And there are worrisome signs that WorldCom may be trying to ease its pain by siphoning a little extra from your wallet each month.

Some prices rose in September, including per-minute rates for MCI's Anytime Classic and Anytime Connection calling plans, which climbed 14 to 17 percent.

Last month, MCI announced more - and steeper - increases in various residential prices, with per-minute rates rising as much as 80 percent.

A sampling: As of Monday, evening and weekend rates on its Everyday Classic, Everyday Savings and Everyday Plus calling plans rose 80 percent, from 5 cents a minute to 9 cents a minute.

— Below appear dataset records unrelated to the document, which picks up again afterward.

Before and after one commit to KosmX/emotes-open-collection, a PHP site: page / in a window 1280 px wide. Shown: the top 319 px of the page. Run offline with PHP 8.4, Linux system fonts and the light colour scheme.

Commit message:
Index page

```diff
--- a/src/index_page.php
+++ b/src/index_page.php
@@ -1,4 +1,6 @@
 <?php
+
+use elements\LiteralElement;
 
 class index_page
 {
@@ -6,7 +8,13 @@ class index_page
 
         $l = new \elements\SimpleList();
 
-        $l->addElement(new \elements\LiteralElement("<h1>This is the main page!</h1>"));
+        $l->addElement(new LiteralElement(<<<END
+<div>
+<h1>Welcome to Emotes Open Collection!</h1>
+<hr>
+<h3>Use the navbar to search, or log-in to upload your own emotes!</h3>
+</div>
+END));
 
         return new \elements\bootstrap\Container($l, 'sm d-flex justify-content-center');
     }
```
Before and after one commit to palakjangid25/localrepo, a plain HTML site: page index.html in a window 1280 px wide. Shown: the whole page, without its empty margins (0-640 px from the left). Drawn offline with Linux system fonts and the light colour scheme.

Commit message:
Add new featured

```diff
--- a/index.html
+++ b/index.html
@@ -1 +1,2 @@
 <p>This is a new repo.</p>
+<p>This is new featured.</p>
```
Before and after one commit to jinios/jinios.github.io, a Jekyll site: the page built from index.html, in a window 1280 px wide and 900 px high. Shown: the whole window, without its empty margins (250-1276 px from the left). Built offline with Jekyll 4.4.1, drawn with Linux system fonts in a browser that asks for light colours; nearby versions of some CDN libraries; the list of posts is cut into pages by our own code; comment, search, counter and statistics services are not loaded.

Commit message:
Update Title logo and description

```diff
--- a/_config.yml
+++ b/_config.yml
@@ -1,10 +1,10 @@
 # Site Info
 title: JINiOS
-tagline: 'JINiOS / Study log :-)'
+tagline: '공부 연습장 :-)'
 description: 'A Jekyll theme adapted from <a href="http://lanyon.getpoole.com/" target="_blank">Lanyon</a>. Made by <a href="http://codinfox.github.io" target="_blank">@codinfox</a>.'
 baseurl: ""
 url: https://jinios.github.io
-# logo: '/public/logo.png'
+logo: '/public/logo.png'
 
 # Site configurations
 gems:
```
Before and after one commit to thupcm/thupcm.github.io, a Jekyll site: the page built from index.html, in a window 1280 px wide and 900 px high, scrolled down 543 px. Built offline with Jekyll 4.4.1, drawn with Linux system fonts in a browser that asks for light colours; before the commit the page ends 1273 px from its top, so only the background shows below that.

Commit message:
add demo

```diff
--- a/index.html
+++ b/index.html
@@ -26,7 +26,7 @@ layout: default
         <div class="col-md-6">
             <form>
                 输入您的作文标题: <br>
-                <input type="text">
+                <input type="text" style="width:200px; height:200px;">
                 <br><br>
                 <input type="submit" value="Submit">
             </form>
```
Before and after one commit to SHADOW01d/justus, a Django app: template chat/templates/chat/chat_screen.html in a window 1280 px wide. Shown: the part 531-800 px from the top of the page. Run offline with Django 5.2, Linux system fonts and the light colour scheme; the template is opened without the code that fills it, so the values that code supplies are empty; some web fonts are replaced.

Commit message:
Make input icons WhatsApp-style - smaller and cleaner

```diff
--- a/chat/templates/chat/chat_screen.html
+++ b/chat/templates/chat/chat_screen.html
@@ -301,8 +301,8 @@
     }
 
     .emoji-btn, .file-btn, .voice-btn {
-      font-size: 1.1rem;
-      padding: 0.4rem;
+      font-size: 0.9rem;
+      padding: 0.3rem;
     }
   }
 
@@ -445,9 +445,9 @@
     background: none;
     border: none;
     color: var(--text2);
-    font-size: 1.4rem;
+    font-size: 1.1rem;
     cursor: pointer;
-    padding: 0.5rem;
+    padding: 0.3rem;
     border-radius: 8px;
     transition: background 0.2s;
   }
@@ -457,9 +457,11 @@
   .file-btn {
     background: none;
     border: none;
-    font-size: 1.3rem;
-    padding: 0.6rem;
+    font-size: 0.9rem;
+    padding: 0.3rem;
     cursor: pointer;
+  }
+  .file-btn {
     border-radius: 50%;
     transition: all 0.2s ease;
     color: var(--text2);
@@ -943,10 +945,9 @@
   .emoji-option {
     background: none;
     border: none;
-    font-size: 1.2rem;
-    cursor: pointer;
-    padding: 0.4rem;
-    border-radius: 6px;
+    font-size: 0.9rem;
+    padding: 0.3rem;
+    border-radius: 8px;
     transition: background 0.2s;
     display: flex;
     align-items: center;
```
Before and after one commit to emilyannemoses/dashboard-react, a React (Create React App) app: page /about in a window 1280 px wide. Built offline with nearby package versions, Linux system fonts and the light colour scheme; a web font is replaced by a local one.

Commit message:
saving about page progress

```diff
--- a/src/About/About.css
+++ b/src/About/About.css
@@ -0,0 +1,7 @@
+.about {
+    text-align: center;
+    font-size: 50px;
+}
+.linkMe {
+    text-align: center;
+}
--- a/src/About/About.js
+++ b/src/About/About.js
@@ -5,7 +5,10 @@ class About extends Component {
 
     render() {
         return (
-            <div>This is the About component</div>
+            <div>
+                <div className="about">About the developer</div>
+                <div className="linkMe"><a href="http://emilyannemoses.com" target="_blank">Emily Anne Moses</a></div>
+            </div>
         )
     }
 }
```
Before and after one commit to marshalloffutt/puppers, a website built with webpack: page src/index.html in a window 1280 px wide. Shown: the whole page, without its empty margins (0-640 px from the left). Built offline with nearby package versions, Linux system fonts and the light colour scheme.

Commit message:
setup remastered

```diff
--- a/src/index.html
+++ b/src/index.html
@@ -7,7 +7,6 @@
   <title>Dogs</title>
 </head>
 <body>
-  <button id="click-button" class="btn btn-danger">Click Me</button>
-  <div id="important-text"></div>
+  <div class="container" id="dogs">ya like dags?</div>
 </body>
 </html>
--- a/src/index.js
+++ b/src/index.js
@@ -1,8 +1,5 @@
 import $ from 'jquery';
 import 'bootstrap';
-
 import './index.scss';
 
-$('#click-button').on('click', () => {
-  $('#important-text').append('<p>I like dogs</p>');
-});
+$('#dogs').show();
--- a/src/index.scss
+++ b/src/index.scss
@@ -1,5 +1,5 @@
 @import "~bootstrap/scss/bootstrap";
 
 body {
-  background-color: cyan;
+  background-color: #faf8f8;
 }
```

The monthly fee for its Anytime Advantage plan rose 51 percent, from $3.95 to $5.95 per month.

And that wasn't the end of it. This week, more increases were announced, including some that affect broad swaths of MCI customers.

Starting next month, receiving your long-distance bill along with your local phone bill will cost you $2.50 a month instead of $1.50. And MCI is raising its Universal Service Fee from 9.9 percent to 10.5 percent.

To top that off, in February, MCI plans to add a second fee - dubbed a "Carrier Cost Recovery Charge" - to pay for government-mandated expenses. It says the new charge will cover the costs of services to the hearing-impaired, number portability, and "federal regulatory fees."

Kate Dean of the nonprofit Telecommunications Research and Action Center (TRAC), which follows long-distance pricing, says no other company charges such a fee, though the inspiration for it is hardly new. For the last year, Dean says, Sprint has been tacking a 1.08 percent "property tax" onto its long-distance bills.

"It's another way of passing costs off to the consumer," Dean says.

Lauren B. Kallens, a WorldCom spokeswoman, says the recent price hikes are part of the normal course of business and "absolutely have nothing to do" with the bankruptcy. Most of the increases in per-minute rates and monthly fees come in plans that MCI no longer markets, she adds. (For a list of the recent rate changes, see

"We're constantly listening to our customers and developing new plans," Kallens says. "We actively contact our customers and let them know about plans that may better fit their needs."

That may be true, and MCI still deserves credit for being an innovative competitor, befitting a company that helped vanquish Ma Bell's monopoly.

For instance, its Neighborhood Complete plan offers unlimited local and long-distance calls, both in-state and state-to-state, for $50 a month. Even with taxes and surcharges (about $15 in Pennsylvania or $12 in New Jersey, Kallens says), the plan could offer big savings to the right kind of caller: one who, month in and month out, makes a large volume of long-distance calls.

But why raise rates 80 percent on an older plan? In particular, why raise them on a plan such as Everyday Savings, which already charges a $3.95 monthly fee, a 25-cent-a-minute peak rate, and a $6 monthly minimum?

There's only one answer that comes to mind: Because it can, and because it's counting on at least some customers not noticing, or not noticing right away.

So look at your bill. Somebody has to pay for the WorldCom collapse. But in a free market, it doesn't have to be you.

© Wichita Eagle